◆ Work instructions: Please restate the entries below word for word, leaving out any pictures.

--------------------------------

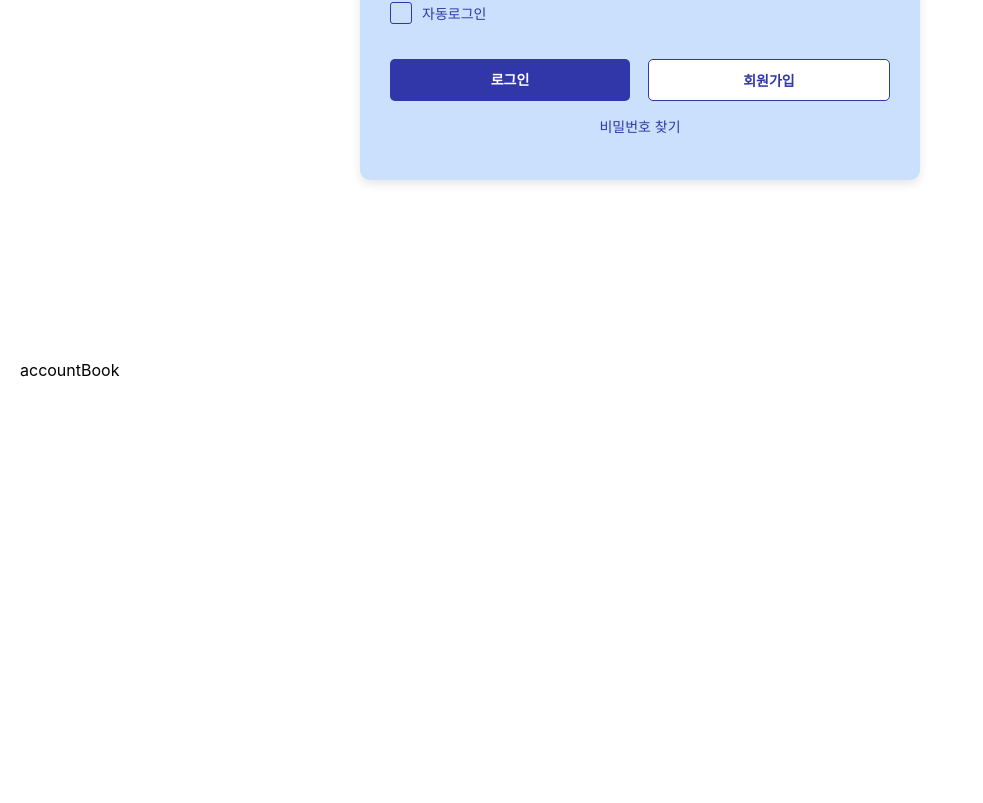
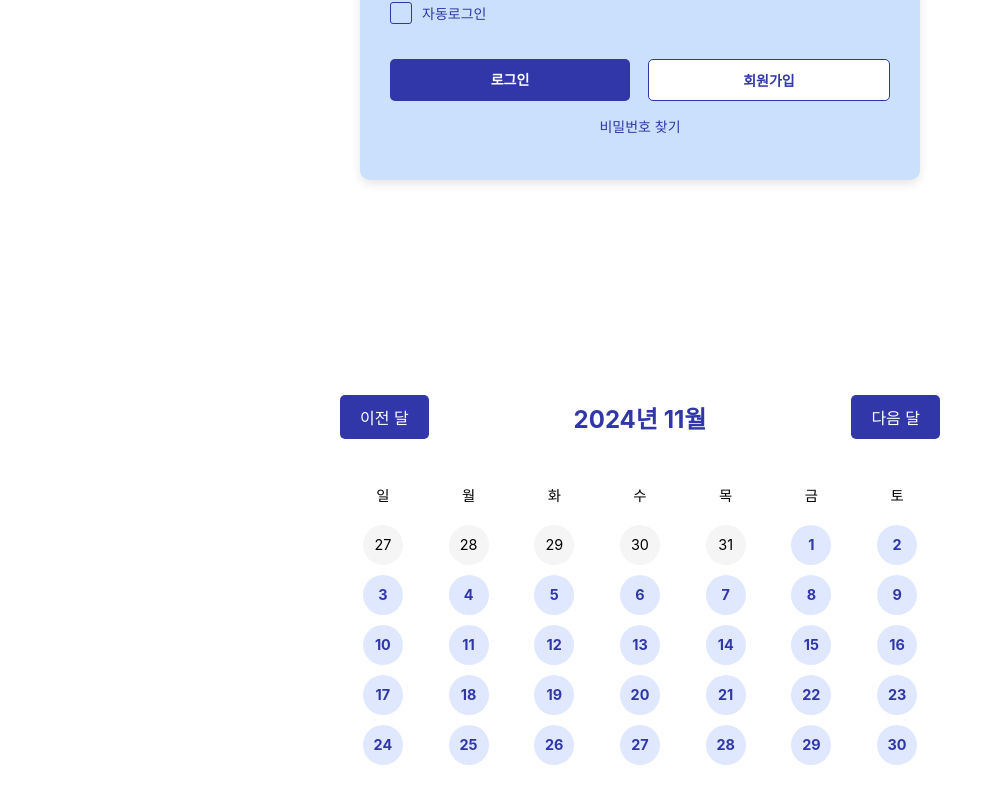
Before and after one commit to hgb926/asset-management, a React (Create React App) app: page /login in a window 1280 px wide. Shown: the part 469-1272 px from the top of the page, without its empty margins (0-983 px from the left). Before the commit the page ends 869 px from the top, so only its background shows below. Built offline with nearby package versions, Linux system fonts and the light colour scheme.

Commit message:
[Design] 달력 렌더링
사이즈 조정 해야함

```diff
--- a/src/components/main/accountbook/AccountBook.js
+++ b/src/components/main/accountbook/AccountBook.js
@@ -1,9 +1,94 @@
-import React from 'react';
+import React, { useState } from "react";
+import styles from "../../../styles/accountbook/AccountBook.module.scss"
 
 const AccountBook = () => {
+    const [currentDate, setCurrentDate] = useState(new Date());
+
+    const year = currentDate.getFullYear();
+    const month = currentDate.getMonth();
+
+    // 현재 달의 첫 날
+    const firstDayOfMonth = new Date(year, month, 1);
+    // 달력 시작 날짜를 현재 달의 첫 날의 주의 일요일로 설정
+    const startDay = new Date(firstDayOfMonth);
+    startDay.setDate(firstDayOfMonth.getDate() - firstDayOfMonth.getDay());
+
+    // 현재 달의 마지막 날
+    const lastDayOfMonth = new Date(year, month + 1, 0);
+    // 달력 끝 날짜를 현재 달의 마지막 날의 주의 토요일로 설정
+    const endDay = new Date(lastDayOfMonth);
+    endDay.setDate(lastDayOfMonth.getDate() + (6 - lastDayOfMonth.getDay()));
+
+    /** startDay부터 endDay까지의 날짜를 주 단위로 그룹화하는 함수 */
+    const groupDatesByWeek = (startDay, endDay) => {
+        const weeks = [];
+        let currentWeek = [];
+        let currentDate = new Date(startDay);
+
+        while (currentDate <= endDay) {
+            currentWeek.push(new Date(currentDate));
+            if (currentWeek.length === 7 || currentDate.getDay() === 6) {
+                weeks.push(currentWeek);
+                currentWeek = [];
+            }
+            currentDate.setDate(currentDate.getDate() + 1);
+        }
+
+        if (currentWeek.length > 0) {
+            weeks.push(currentWeek);
+        }
+
+        return weeks;
+    };
+
+    const weeks = groupDatesByWeek(startDay, endDay);
+
+    const handleNextMonth = () => {
+        setCurrentDate(new Date(currentDate.getFullYear(), currentDate.getMonth() + 1, 1));
+    };
+
+    const handlePrevMonth = () => {
+        setCurrentDate(new Date(currentDate.getFullYear(), currentDate.getMonth() - 1, 1));
+    };
+
     return (
-        <div>
-            accountBook
+        <div className={styles.accountBook}>
+            <div className={styles.header}>
+                <button className={styles.navButton} onClick={handlePrevMonth}>
+                    이전 달
+                </button>
+                <h2>
+                    {year}년 {month + 1}월
+                </h2>
+                <button className={styles.navButton} onClick={handleNextMonth}>
+                    다음 달
+                </button>
+            </div>
+            <div className={styles.calendar}>
+                <div className={styles.week}>
+                    <span>일</span>
+                    <span>월</span>
+                    <span>화</span>
+                    <span>수</span>
+                    <span>목</span>
+                    <span>금</span>
+                    <span>토</span>
+                </div>
+                {weeks.map((week, index) => (
+                    <div key={index} className={styles.week}>
+                        {week.map((date, idx) => (
+                            <div
+                                key={idx}
+                                className={`${styles.day} ${
+                                    date.getMonth() === currentDate.getMonth() ? styles.currentMonth : ""
+                                }`}
+                            >
+                                {date.getDate()}
+                            </div>
+                        ))}
+                    </div>
+                ))}
+            </div>
         </div>
     );
 };
--- /dev/null
+++ b/src/styles/accountbook/AccountBook.module.scss
@@ -0,0 +1,70 @@
+.accountBook {
+  max-width: 600px;
+  margin: 0 auto;
+  padding: 20px;
+  text-align: center;
+
+  .header {
+    display: flex;
+    justify-content: space-between;
+    align-items: center;
+    margin-bottom: 20px;
+
+    h2 {
+      font-size: 1.5rem;
+      color: #3137a8;
+    }
+
+    .navButton {
+      background-color: #3137a8;
+      color: white;
+      border: none;
+      border-radius: 5px;
+      padding: 10px 20px;
+      font-size: 1rem;
+      cursor: pointer;
+      transition: background-color 0.3s;
+
+      &:hover {
+        background-color: #5561d3;
+      }
+    }
+  }
+
+  .calendar {
+    display: flex;
+    flex-direction: column;
+    gap: 10px;
+
+    .week {
+      display: flex;
+      justify-content: space-around;
+
+      span, .day {
+        width: 40px;
+        height: 40px;
+        display: flex;
+        justify-content: center;
+        align-items: center;
+        font-size: 0.9rem;
+      }
+
+      .day {
+        border-radius: 50%;
+        background-color: #f5f5f5;
+        transition: background-color 0.3s, color 0.3s;
+
+        &.currentMonth {
+          font-weight: bold;
+          background-color: #dfe8ff;
+          color: #3137a8;
+        }
+
+        &:hover {
+          background-color: #3137a8;
+          color: white;
+        }
+      }
+    }
+  }
+}
```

--------------------------------

◆ Solution for this problem:
Before and after one commit to hgb926/asset-management, a React (Create React App) app: page /login in a window 1280 px wide. Shown: the part 469-1272 px from the top of the page, without its empty margins (0-983 px from the left). Before the commit the page ends 869 px from the top, so only its background shows below. Built offline with nearby package versions, Linux system fonts and the light colour scheme.

Commit message:
[Design] 달력 렌더링
사이즈 조정 해야함

```diff
--- a/src/components/main/accountbook/AccountBook.js
+++ b/src/components/main/accountbook/AccountBook.js
@@ -1,9 +1,94 @@
-import React from 'react';
+import React, { useState } from "react";
+import styles from "../../../styles/accountbook/AccountBook.module.scss"
 
 const AccountBook = () => {
+    const [currentDate, setCurrentDate] = useState(new Date());
+
+    const year = currentDate.getFullYear();
+    const month = currentDate.getMonth();
+
+    // 현재 달의 첫 날
+    const firstDayOfMonth = new Date(year, month, 1);
+    // 달력 시작 날짜를 현재 달의 첫 날의 주의 일요일로 설정
+    const startDay = new Date(firstDayOfMonth);
+    startDay.setDate(firstDayOfMonth.getDate() - firstDayOfMonth.getDay());
+
+    // 현재 달의 마지막 날
+    const lastDayOfMonth = new Date(year, month + 1, 0);
+    // 달력 끝 날짜를 현재 달의 마지막 날의 주의 토요일로 설정
+    const endDay = new Date(lastDayOfMonth);
+    endDay.setDate(lastDayOfMonth.getDate() + (6 - lastDayOfMonth.getDay()));
+
+    /** startDay부터 endDay까지의 날짜를 주 단위로 그룹화하는 함수 */
+    const groupDatesByWeek = (startDay, endDay) => {
+        const weeks = [];
+        let currentWeek = [];
+        let currentDate = new Date(startDay);
+
+        while (currentDate <= endDay) {
+            currentWeek.push(new Date(currentDate));
+            if (currentWeek.length === 7 || currentDate.getDay() === 6) {
+                weeks.push(currentWeek);
+                currentWeek = [];
+            }
+            currentDate.setDate(currentDate.getDate() + 1);
+        }
+
+        if (currentWeek.length > 0) {
+            weeks.push(currentWeek);
+        }
+
+        return weeks;
+    };
+
+    const weeks = groupDatesByWeek(startDay, endDay);
+
+    const handleNextMonth = () => {
+        setCurrentDate(new Date(currentDate.getFullYear(), currentDate.getMonth() + 1, 1));
+    };
+
+    const handlePrevMonth = () => {
+        setCurrentDate(new Date(currentDate.getFullYear(), currentDate.getMonth() - 1, 1));
+    };
+
     return (
-        <div>
-            accountBook
+        <div className={styles.accountBook}>
+            <div className={styles.header}>
+                <button className={styles.navButton} onClick={handlePrevMonth}>
+                    이전 달
+                </button>
+                <h2>
+                    {year}년 {month + 1}월
+                </h2>
+                <button className={styles.navButton} onClick={handleNextMonth}>
+                    다음 달
+                </button>
+            </div>
+            <div className={styles.calendar}>
+                <div className={styles.week}>
+                    <span>일</span>
+                    <span>월</span>
+                    <span>화</span>
+                    <span>수</span>
+                    <span>목</span>
+                    <span>금</span>
+                    <span>토</span>
+                </div>
+                {weeks.map((week, index) => (
+                    <div key={index} className={styles.week}>
+                        {week.map((date, idx) => (
+                            <div
+                                key={idx}
+                                className={`${styles.day} ${
+                                    date.getMonth() === currentDate.getMonth() ? styles.currentMonth : ""
+                                }`}
+                            >
+                                {date.getDate()}
+                            </div>
+                        ))}
+                    </div>
+                ))}
+            </div>
         </div>
     );
 };
--- /dev/null
+++ b/src/styles/accountbook/AccountBook.module.scss
@@ -0,0 +1,70 @@
+.accountBook {
+  max-width: 600px;
+  margin: 0 auto;
+  padding: 20px;
+  text-align: center;
+
+  .header {
+    display: flex;
+    justify-content: space-between;
+    align-items: center;
+    margin-bottom: 20px;
+
+    h2 {
+      font-size: 1.5rem;
+      color: #3137a8;
+    }
+
+    .navButton {
+      background-color: #3137a8;
+      color: white;
+      border: none;
+      border-radius: 5px;
+      padding: 10px 20px;
+      font-size: 1rem;
+      cursor: pointer;
+      transition: background-color 0.3s;
+
+      &:hover {
+        background-color: #5561d3;
+      }
+    }
+  }
+
+  .calendar {
+    display: flex;
+    flex-direction: column;
+    gap: 10px;
+
+    .week {
+      display: flex;
+      justify-content: space-around;
+
+      span, .day {
+        width: 40px;
+        height: 40px;
+        display: flex;
+        justify-content: center;
+        align-items: center;
+        font-size: 0.9rem;
+      }
+
+      .day {
+        border-radius: 50%;
+        background-color: #f5f5f5;
+        transition: background-color 0.3s, color 0.3s;
+
+        &.currentMonth {
+          font-weight: bold;
+          background-color: #dfe8ff;
+          color: #3137a8;
+        }
+
+        &:hover {
+          background-color: #3137a8;
+          color: white;
+        }
+      }
+    }
+  }
+}
```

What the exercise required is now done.